Community Conversation on Mental Health and Well-Being

Register here

Volunteer Safely with SOLVE


Join SOLVE IT for Oregon August 1st to 15th!

SOLVE IT for Earth Day has made a few changes this year. We are happy to announce this event has shifted to SOLVE IT for Oregon! Join a small, community volunteer event, and celebrate Oregon and the planet between August 1st and August 15th.

Each year close to 6,000 volunteers come together with SOLVE to pick up trash, remove invasive weeds, and plant native trees and shrubs. This year will look a little different, as we celebrate 50 years of Earth Day by joining small, neighborhood and individual efforts to improve the environment this August!

Visit here for more information, or to join an event.

Join the Taking Care of Oregon Together Challenge  

You're invited to the Taking Care of Oregon Together challenge, a grassroots fundraising campaign to support SOLVE's ongoing efforts to clean up and care for Oregon.

Step 1 – Click the button below. 

Step 2 – Select the challenge that fits you best. 

Step 3 – Create your goal. 

Step 4 – Share with others via email or social media. 

Thank you for inviting your circle of friends and family to be part of the Taking Care of Oregon challenge!  

Join the Challenge

Looking for Leaders for SOLVE's Annual Beach & Riverside Cleanup

It's that time again! It's time to celebrate and care for Oregon's waterways and coast during SOLVE's annual Beach & Riverside Cleanup, happening between September 19 - October 4.

Do you know you have a natural area or neighborhood in mind that could use a cleanup or some restoration TLC? Are you motivated to lead a volunteer event to help take care of it? Register your project with SOLVE and gain volunteer support, project planning assistance, free cleanup supplies, a registration platform, and more! 

Visit here for more information, or to register a project.

Additional Resources

 House District 30 Links

Federal Delegation Links

Education Links

Utilities Assistance

Food and Housing Assistance
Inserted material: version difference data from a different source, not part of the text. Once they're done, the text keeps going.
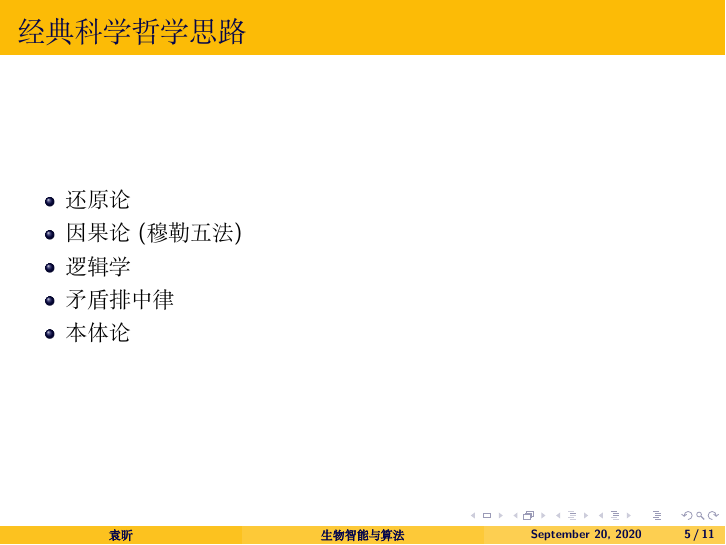
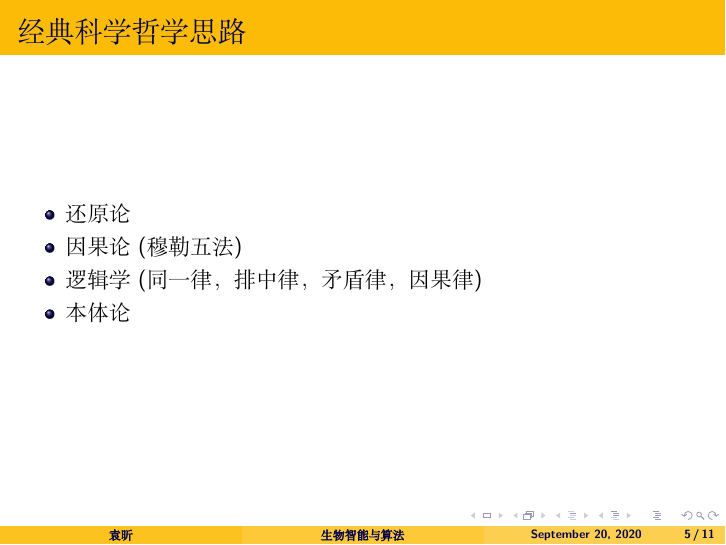
Before and after one commit to Zhejiang-University-GKC/OrganicIntelligentCourseware, LaTeX slides (slides/3.tex): page 13 of 33 before the commit and page 12 of 32 after it. Compiled offline with XeLaTeX; a missing font is replaced by an installed copy or a similar font.

Commit message:
Update 3.tex

```diff
--- a/slides/3.tex
+++ b/slides/3.tex
@@ -53,9 +53,8 @@
 	\begin{itemize}
 		\item<1-> 还原论
 		\item<2-> 因果论(穆勒五法)
-		\item<3-> 逻辑学
-		\item<4-> 矛盾排中律
-		\item<5-> 本体论
+		\item<3-> 逻辑学(同一律，排中律，矛盾律，因果律)
+		\item<4-> 本体论
 	\end{itemize}
 }
 
```
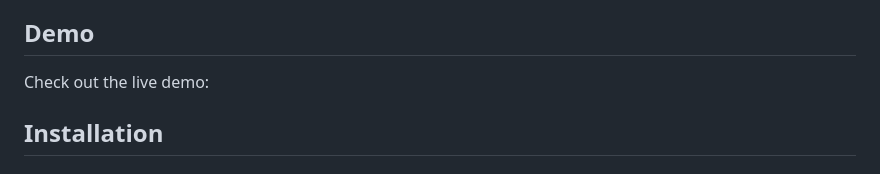
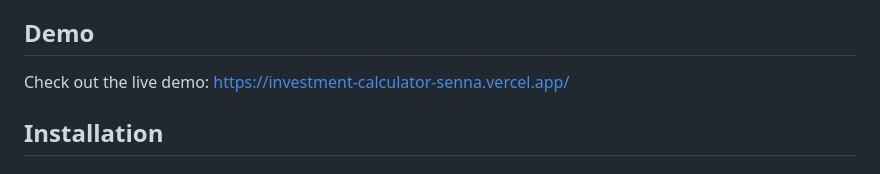
Before and after one commit to ArthurSenna25/investment-calculator, a Markdown page: README.md, the part around the change. GitHub-like rendering.

```diff
--- a/README.md
+++ b/README.md
@@ -23,7 +23,7 @@ A modern and responsive **Investment Calculator** built with **Tailwind CSS**, *
 
 ## Demo
 
-Check out the live demo:
+Check out the live demo: https://investment-calculator-senna.vercel.app/
 
 ## Installation
 
```
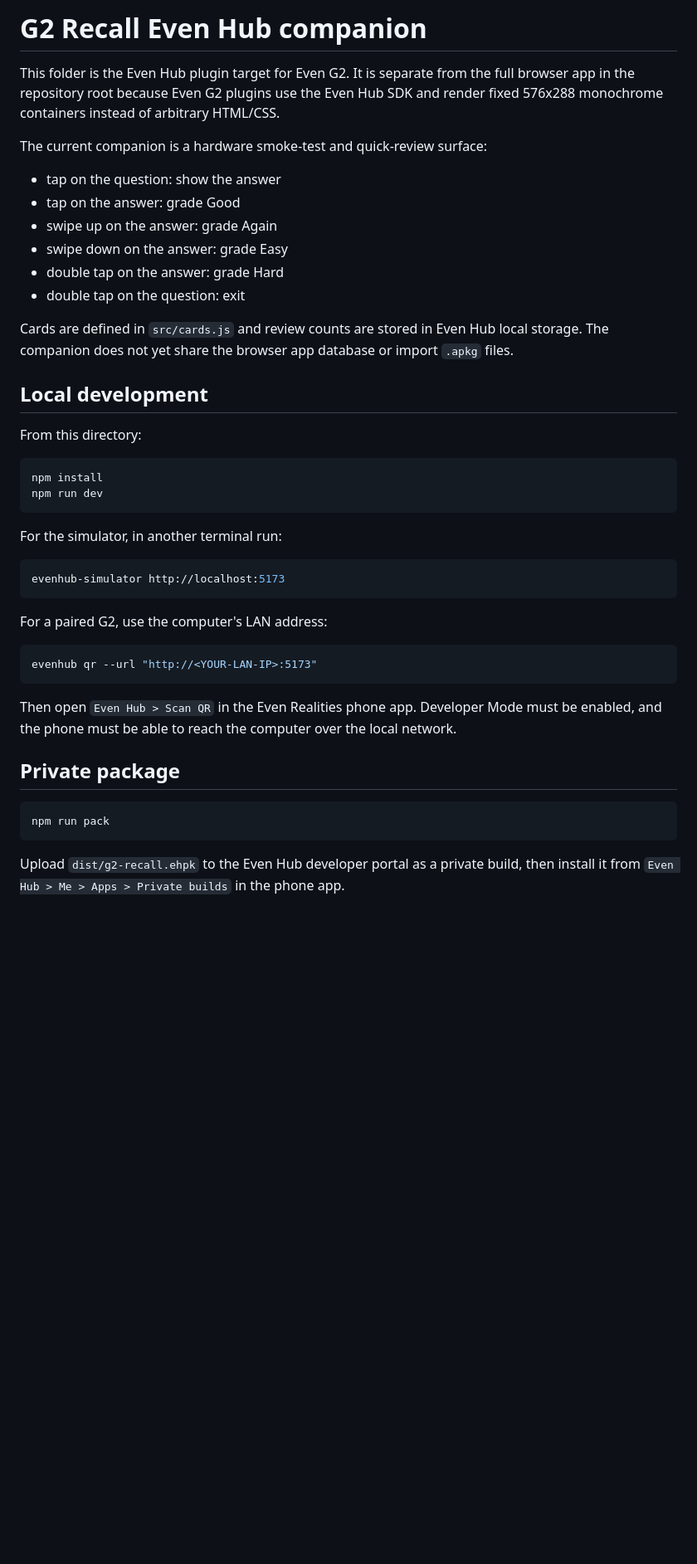
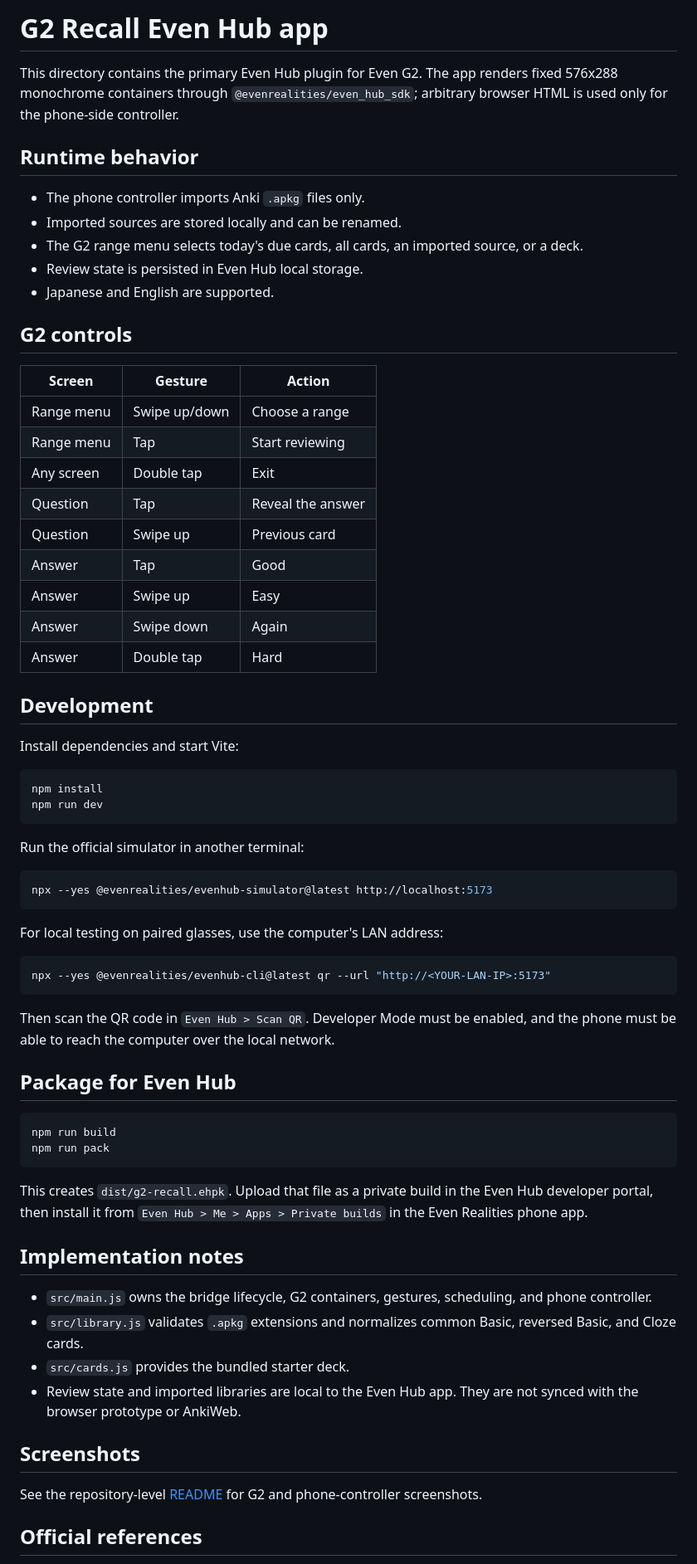
Before and after one commit to saikattyo/G2-Recall, a Markdown page: evenhub/README.md, the part around one of its changes. Shown at 83% size. Drawn GitHub-style; blank space fills up the shorter version.

Commit message:
Prepare G2 Recall for public release

````diff
--- a/evenhub/README.md
+++ b/evenhub/README.md
@@ -1,45 +1,71 @@
-# G2 Recall Even Hub companion
+# G2 Recall Even Hub app
 
-This folder is the Even Hub plugin target for Even G2. It is separate from the full browser app in the repository root because Even G2 plugins use the Even Hub SDK and render fixed 576x288 monochrome containers instead of arbitrary HTML/CSS.
+This directory contains the primary Even Hub plugin for Even G2. The app renders fixed 576x288 monochrome containers through `@evenrealities/even_hub_sdk`; arbitrary browser HTML is used only for the phone-side controller.
 
-The current companion is a hardware smoke-test and quick-review surface:
+## Runtime behavior
 
-- tap on the question: show the answer
-- tap on the answer: grade Good
-- swipe up on the answer: grade Again
-- swipe down on the answer: grade Easy
-- double tap on the answer: grade Hard
-- double tap on the question: exit
+- The phone controller imports Anki `.apkg` files only.
+- Imported sources are stored locally and can be renamed.
+- The G2 range menu selects today's due cards, all cards, an imported source, or a deck.
+- Review state is persisted in Even Hub local storage.
+- Japanese and English are supported.
 
-Cards are defined in `src/cards.js` and review counts are stored in Even Hub local storage. The companion does not yet share the browser app database or import `.apkg` files.
+## G2 controls
 
-## Local development
+| Screen | Gesture | Action |
+| --- | --- | --- |
+| Range menu | Swipe up/down | Choose a range |
+| Range menu | Tap | Start reviewing |
+| Any screen | Double tap | Exit |
+| Question | Tap | Reveal the answer |
+| Question | Swipe up | Previous card |
+| Answer | Tap | Good |
+| Answer | Swipe up | Easy |
+| Answer | Swipe down | Again |
+| Answer | Double tap | Hard |
 
-From this directory:
+## Development
+
+Install dependencies and start Vite:
 
 ```bash
 npm install
 npm run dev
 ```
 
-For the simulator, in another terminal run:
+Run the official simulator in another terminal:
 
 ```bash
-evenhub-simulator http://localhost:5173
+npx --yes @evenrealities/evenhub-simulator@latest http://localhost:5173
 ```
 
-For a paired G2, use the computer's LAN address:
+For local testing on paired glasses, use the computer's LAN address:
 
 ```bash
-evenhub qr --url "http://<YOUR-LAN-IP>:5173"
+npx --yes @evenrealities/evenhub-cli@latest qr --url "http://<YOUR-LAN-IP>:5173"
 ```
 
-Then open `Even Hub > Scan QR` in the Even Realities phone app. Developer Mode must be enabled, and the phone must be able to reach the computer over the local network.
+Then scan the QR code in `Even Hub > Scan QR`. Developer Mode must be enabled, and the phone must be able to reach the computer over the local network.
 
-## Private package
+## Package for Even Hub
 
 ```bash
+npm run build
 npm run pack
 ```
 
-Upload `dist/g2-recall.ehpk` to the Even Hub developer portal as a private build, then install it from `Even Hub > Me > Apps > Private builds` in the phone app.
+This creates `dist/g2-recall.ehpk`. Upload that file as a private build in the Even Hub developer portal, then install it from `Even Hub > Me > Apps > Private builds` in the Even Realities phone app.
+
+## Implementation notes
+
+- `src/main.js` owns the bridge lifecycle, G2 containers, gestures, scheduling, and phone controller.
+- `src/library.js` validates `.apkg` extensions and normalizes common Basic, reversed Basic, and Cloze cards.
+- `src/cards.js` provides the bundled starter deck.
+- Review state and imported libraries are local to the Even Hub app. They are not synced with the browser prototype or AnkiWeb.
+
+## Screenshots
+
+See the repository-level [README](../README.md) for G2 and phone-controller screenshots.
+
+## Official references
+
````
Also changed, not shown: other parts of evenhub/README.md (+3 -0 lines), CONTRIBUTING.md (added, +40 -0 lines), README.md (+123 -156 lines), SECURITY.md (+3 -2 lines), docs/screenshots/g2-answer.jpg (added), docs/screenshots/g2-menu.jpg (added), docs/screenshots/g2-question.jpg (added), docs/screenshots/phone-controller.jpg (added), 10 other files.
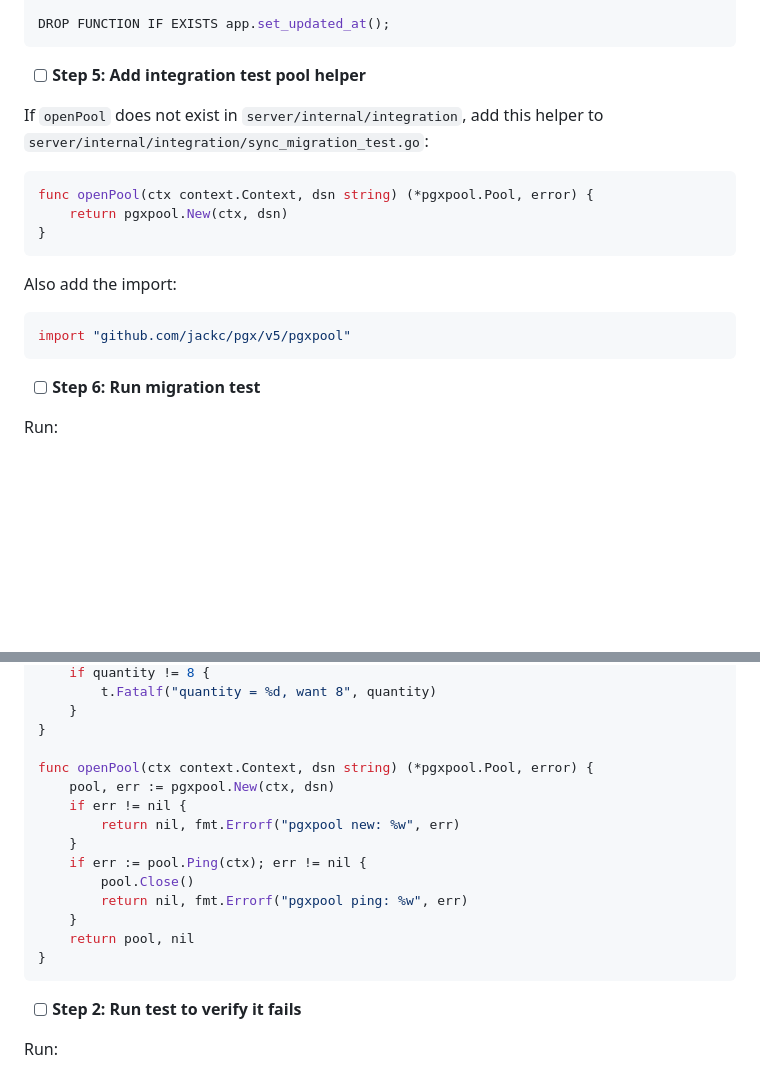
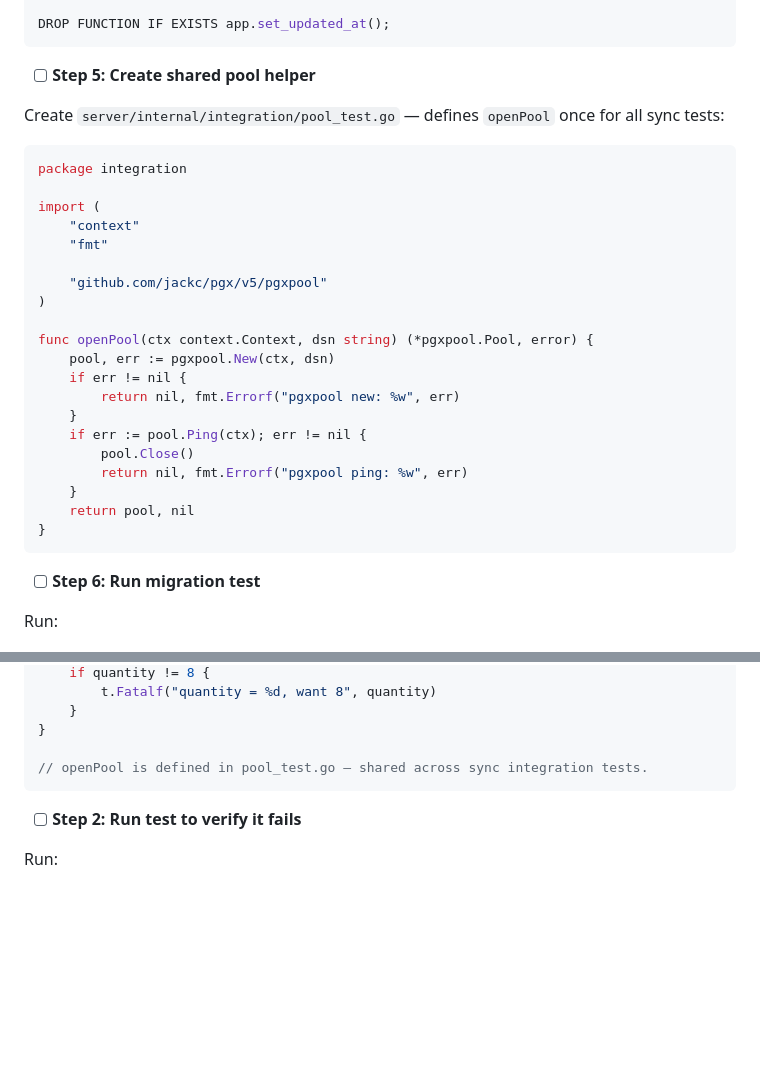
Before and after one commit to TeaSui/RiMi, a Markdown page: docs/plans/2026-05-31-phase-2-offline-core.md, 2 parts joined by grey strips. GitHub-like rendering; blank space fills up the shorter version.

````diff
--- a/docs/plans/2026-05-31-phase-2-offline-core.md
+++ b/docs/plans/2026-05-31-phase-2-offline-core.md
@@ -1486,20 +1486,31 @@ ALTER TABLE products DROP COLUMN IF EXISTS updated_at;
 DROP FUNCTION IF EXISTS app.set_updated_at();
 ```
 
-- [ ] **Step 5: Add integration test pool helper**
-
-If `openPool` does not exist in `server/internal/integration`, add this helper to `server/internal/integration/sync_migration_test.go`:
+- [ ] **Step 5: Create shared pool helper**
+
+Create `server/internal/integration/pool_test.go` — defines `openPool` once for all sync tests:
 
 ```go
+package integration
+
+import (
+	"context"
+	"fmt"
+
+	"github.com/jackc/pgx/v5/pgxpool"
+)
+
 func openPool(ctx context.Context, dsn string) (*pgxpool.Pool, error) {
-	return pgxpool.New(ctx, dsn)
-}
-```
-
-Also add the import:
-
-```go
-import "github.com/jackc/pgx/v5/pgxpool"
+	pool, err := pgxpool.New(ctx, dsn)
+	if err != nil {
+		return nil, fmt.Errorf("pgxpool new: %w", err)
+	}
+	if err := pool.Ping(ctx); err != nil {
+		pool.Close()
+		return nil, fmt.Errorf("pgxpool ping: %w", err)
+	}
+	return pool, nil
+}
 ```
 
 - [ ] **Step 6: Run migration test**
@@ -1888,17 +1899,7 @@ func TestSyncBatchIdempotentInventoryDelta(t *testing.T) {
 	}
 }
 
-func openPool(ctx context.Context, dsn string) (*pgxpool.Pool, error) {
-	pool, err := pgxpool.New(ctx, dsn)
-	if err != nil {
-		return nil, fmt.Errorf("pgxpool new: %w", err)
-	}
-	if err := pool.Ping(ctx); err != nil {
-		pool.Close()
-		return nil, fmt.Errorf("pgxpool ping: %w", err)
-	}
-	return pool, nil
-}
+// openPool is defined in pool_test.go — shared across sync integration tests.
 ```
 
 - [ ] **Step 2: Run test to verify it fails**
````
Also changed, not shown: other parts of docs/plans/2026-05-31-phase-2-offline-core.md (+85 -7 lines).
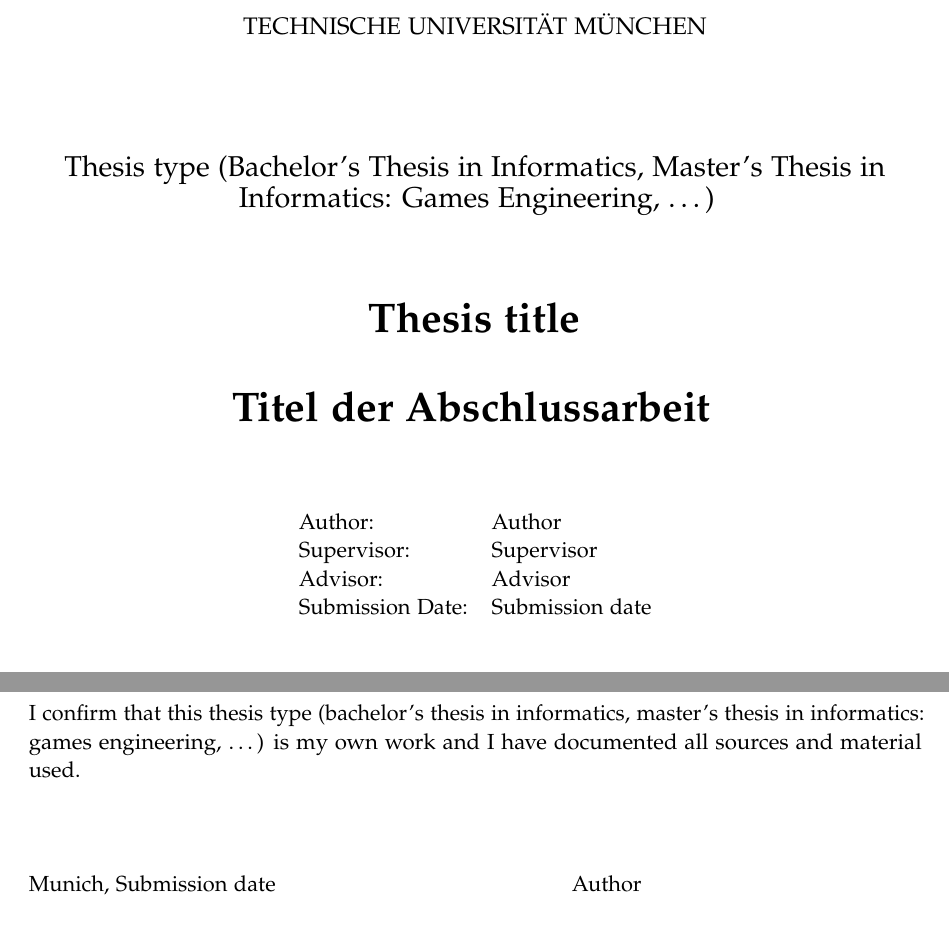
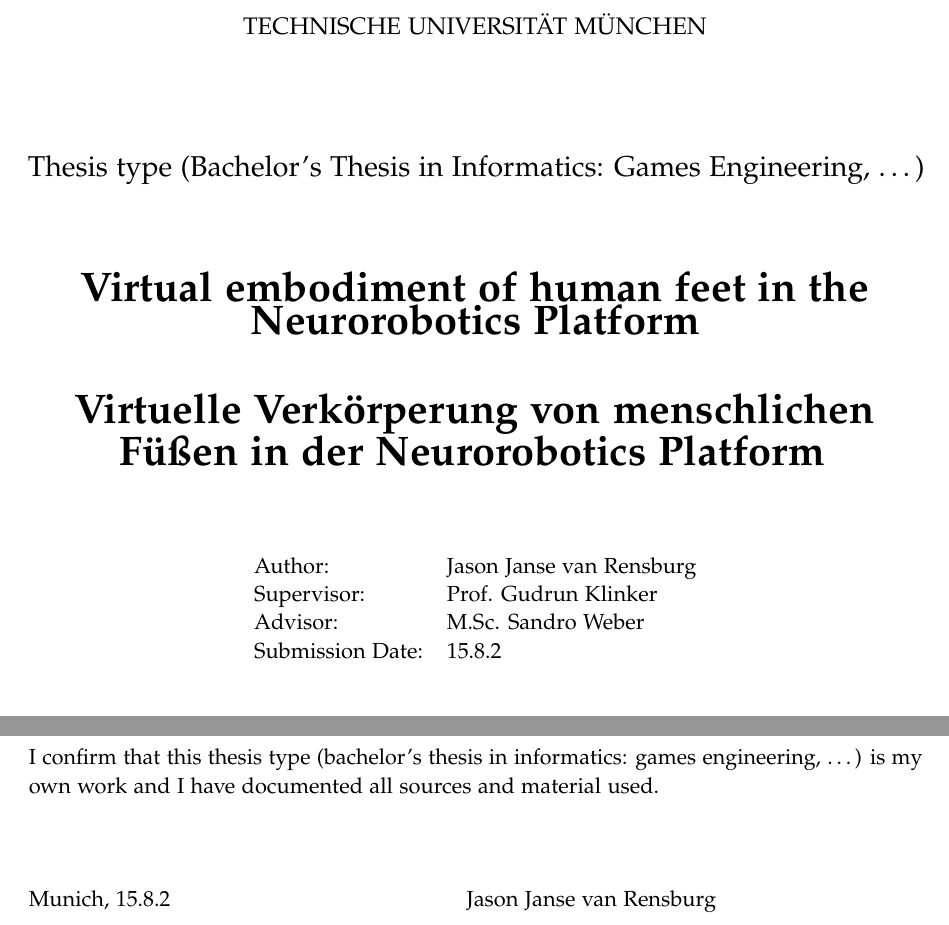
Before and after one commit to VoodaGod/BachelorarbeitLaTeX, a LaTeX thesis (main.tex): two parts of pages 2 and 3 of 15, joined at a grey line, cut so that both start at the same text. Compiled offline with pdfLaTeX.

Commit message:
set thesis information

```diff
--- a/main.tex
+++ b/main.tex
@@ -7,16 +7,16 @@
 % TODO: change citation style in settings
 \input{settings}
 
-% TODO: change thesis information
+% thesis information
 \newcommand*{\getUniversity}{Technische Universität München}
 \newcommand*{\getFaculty}{Department of Informatics}
-\newcommand*{\getTitle}{Thesis title}
-\newcommand*{\getTitleGer}{Titel der Abschlussarbeit}
-\newcommand*{\getAuthor}{Author}
-\newcommand*{\getDoctype}{Thesis type (Bachelor's Thesis in Informatics, Master's Thesis in Informatics: Games Engineering, \ldots)}
-\newcommand*{\getSupervisor}{Supervisor}
-\newcommand*{\getAdvisor}{Advisor}
-\newcommand*{\getSubmissionDate}{Submission date}
+\newcommand*{\getTitle}{Virtual embodiment of human feet in the Neurorobotics Platform}
+\newcommand*{\getTitleGer}{Virtuelle Verkörperung von menschlichen Füßen in der Neurorobotics Platform}
+\newcommand*{\getAuthor}{Jason Janse van Rensburg}
+\newcommand*{\getDoctype}{Thesis type (Bachelor's Thesis in Informatics: Games Engineering, \ldots)}
+\newcommand*{\getSupervisor}{Prof. Gudrun Klinker}
+\newcommand*{\getAdvisor}{M.Sc. Sandro Weber}
+\newcommand*{\getSubmissionDate}{15.8.2}
 \newcommand*{\getSubmissionLocation}{Munich}
 
 \begin{document}
```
Ben Thomas, a local young scientist in the making, shares the BEST "Science How-To" videos. Please watch below his delightful tutorial on making Foam Soap. I hope this fills you with joy and gives you a fun activity to try with your own families. 

Video link

Be good to yourself and each other. ❤

Onward & Upward,


Capitol Phone: 503-986-1430
Capitol Address: 900 Court St. NE, H-487, Salem, Oregon 97301